HTC has had a rough patch in recent times and are looking to set things right again with their latest flagship smartphone, the One. I loved the One X and think that I will love the One. But thinking of these two HTC flagships, it occured to me that HTC has released two (2) others in between them, making a total of four (4) flagship smartphones in the space of roughly a year. Have a look:
HTC One X – launched May 2012
HTC One X+ – launched October 2012
HTC Droid DNA – launched November 2012
HTC One – launched March 2013
From the One X, each subsequent flagship was a small incremental upgrade to the previous one. This just does not make sense. Why deploy so much resources this way? For a company that is struggling on limited resources, it smells of some measure of confusion. I am certain that a lot of waste was generated in producing this sequence of four flagship smartphones in the space of a year. Perhaps if HTC produced just the One X and then channeled the funds spent on the One X+ and Droid DNA into marketing just that one flagship, it would have sold much better.
More financially stable brands do not release more than one flagship per year. It beats me what HTC was trying to achieve with the One X+ after the One X, and Droid DNA right after One X+. Consider that the Droid DNA was released only in November 2012, one should be forgiven for asking, “Was the HTC One (released march 2013) not in the company’s plans at that time?” HTC needs to streamline, and also do some serious marketing to push the One in the market for the next one year. They do not need any further flagships to follow the One up in the months ahead.
All four of HTC’s Android flagships that were released in the last one year run the company’s signature Sense UI, which I happen to like a lot, but this is making no sense at all.

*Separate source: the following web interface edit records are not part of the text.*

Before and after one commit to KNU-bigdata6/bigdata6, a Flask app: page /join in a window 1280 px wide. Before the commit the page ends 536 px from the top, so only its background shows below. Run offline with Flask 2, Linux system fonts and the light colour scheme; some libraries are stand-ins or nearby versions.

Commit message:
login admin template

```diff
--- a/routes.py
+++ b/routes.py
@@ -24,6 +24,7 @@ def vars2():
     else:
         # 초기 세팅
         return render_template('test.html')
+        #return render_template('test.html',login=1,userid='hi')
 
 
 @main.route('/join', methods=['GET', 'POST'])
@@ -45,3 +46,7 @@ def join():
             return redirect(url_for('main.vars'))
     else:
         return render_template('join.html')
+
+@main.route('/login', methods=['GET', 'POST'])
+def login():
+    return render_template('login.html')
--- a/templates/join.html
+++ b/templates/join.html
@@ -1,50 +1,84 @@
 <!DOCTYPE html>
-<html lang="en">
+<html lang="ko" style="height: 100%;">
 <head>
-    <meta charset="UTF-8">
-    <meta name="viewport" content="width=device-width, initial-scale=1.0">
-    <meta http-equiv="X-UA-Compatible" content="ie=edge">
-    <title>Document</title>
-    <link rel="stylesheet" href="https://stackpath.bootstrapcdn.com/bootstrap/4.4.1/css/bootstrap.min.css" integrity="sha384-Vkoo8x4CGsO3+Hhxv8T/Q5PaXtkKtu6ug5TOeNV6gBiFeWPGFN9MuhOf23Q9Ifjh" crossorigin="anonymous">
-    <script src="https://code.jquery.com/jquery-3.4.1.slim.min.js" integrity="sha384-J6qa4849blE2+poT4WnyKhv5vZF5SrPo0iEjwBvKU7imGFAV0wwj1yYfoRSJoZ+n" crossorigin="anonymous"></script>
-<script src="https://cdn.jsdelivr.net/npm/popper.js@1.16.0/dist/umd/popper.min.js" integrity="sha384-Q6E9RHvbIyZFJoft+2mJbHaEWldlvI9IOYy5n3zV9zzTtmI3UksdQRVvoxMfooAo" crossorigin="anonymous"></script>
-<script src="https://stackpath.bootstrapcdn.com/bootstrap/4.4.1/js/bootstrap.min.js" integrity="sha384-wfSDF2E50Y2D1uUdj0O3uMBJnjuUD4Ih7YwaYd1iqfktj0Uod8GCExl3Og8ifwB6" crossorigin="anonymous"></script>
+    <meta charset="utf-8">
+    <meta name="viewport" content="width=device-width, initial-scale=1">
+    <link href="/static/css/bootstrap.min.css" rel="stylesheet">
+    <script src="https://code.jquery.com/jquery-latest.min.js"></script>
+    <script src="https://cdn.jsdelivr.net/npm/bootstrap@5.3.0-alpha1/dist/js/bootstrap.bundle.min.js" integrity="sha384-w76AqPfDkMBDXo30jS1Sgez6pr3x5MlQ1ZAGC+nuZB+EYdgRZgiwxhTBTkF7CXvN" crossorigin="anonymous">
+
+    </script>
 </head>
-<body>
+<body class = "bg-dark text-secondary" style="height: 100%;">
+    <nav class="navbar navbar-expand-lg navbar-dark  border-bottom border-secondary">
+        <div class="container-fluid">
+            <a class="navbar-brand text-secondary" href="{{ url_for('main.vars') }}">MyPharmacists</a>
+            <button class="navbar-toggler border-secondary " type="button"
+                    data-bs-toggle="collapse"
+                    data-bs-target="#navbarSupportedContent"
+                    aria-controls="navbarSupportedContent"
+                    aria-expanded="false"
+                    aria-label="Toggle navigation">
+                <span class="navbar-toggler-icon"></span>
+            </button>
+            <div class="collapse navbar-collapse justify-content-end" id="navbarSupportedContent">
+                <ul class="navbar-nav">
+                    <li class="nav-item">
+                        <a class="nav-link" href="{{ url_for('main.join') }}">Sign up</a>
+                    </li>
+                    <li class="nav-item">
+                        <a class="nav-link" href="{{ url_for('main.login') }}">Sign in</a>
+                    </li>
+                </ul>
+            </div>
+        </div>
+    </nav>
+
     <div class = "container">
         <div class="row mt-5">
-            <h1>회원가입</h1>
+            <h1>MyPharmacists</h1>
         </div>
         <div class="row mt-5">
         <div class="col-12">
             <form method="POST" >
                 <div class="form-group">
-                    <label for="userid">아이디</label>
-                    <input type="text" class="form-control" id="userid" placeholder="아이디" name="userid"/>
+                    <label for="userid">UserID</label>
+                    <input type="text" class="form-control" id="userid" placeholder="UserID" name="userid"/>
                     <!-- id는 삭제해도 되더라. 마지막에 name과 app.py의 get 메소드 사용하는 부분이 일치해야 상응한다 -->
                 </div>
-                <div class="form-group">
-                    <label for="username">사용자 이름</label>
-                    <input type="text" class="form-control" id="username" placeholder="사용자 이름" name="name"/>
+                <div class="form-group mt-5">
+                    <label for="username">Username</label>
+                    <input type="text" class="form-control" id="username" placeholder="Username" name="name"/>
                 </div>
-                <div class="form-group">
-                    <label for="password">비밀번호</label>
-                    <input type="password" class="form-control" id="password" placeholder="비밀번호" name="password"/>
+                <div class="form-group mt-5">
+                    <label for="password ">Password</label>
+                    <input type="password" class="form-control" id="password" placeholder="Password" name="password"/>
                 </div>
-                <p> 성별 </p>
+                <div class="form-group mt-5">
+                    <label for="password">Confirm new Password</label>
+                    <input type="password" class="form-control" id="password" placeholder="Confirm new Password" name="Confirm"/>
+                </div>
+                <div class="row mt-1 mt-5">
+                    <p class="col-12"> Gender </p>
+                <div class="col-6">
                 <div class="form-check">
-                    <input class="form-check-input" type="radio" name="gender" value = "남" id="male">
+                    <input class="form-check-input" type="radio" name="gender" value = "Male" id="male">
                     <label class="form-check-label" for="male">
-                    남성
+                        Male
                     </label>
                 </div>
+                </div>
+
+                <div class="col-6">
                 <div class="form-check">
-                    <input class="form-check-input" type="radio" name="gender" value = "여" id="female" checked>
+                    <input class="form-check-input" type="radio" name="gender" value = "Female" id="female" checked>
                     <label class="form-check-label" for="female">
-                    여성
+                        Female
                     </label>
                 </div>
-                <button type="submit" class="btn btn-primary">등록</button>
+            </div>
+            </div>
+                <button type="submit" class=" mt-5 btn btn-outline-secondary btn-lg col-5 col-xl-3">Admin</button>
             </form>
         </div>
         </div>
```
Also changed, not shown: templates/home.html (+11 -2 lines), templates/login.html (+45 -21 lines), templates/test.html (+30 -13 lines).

Founder of MobilityArena. Yomi’s journey in mobile started in 2001. Besides obsessing over mobile phones, he also started creating WAP sites (early mobile-friendly websites created with WML). He began writing about phones in 2004 and has been at it since then. He has owned over 200 devices, from Symbian, Palm, PocketPC/Windows Mobile, BlackBerry/BB10, webOS, Windows Phone, Firefox, Ubuntu Touch, to Android, iOS, and KaiOS operating systems.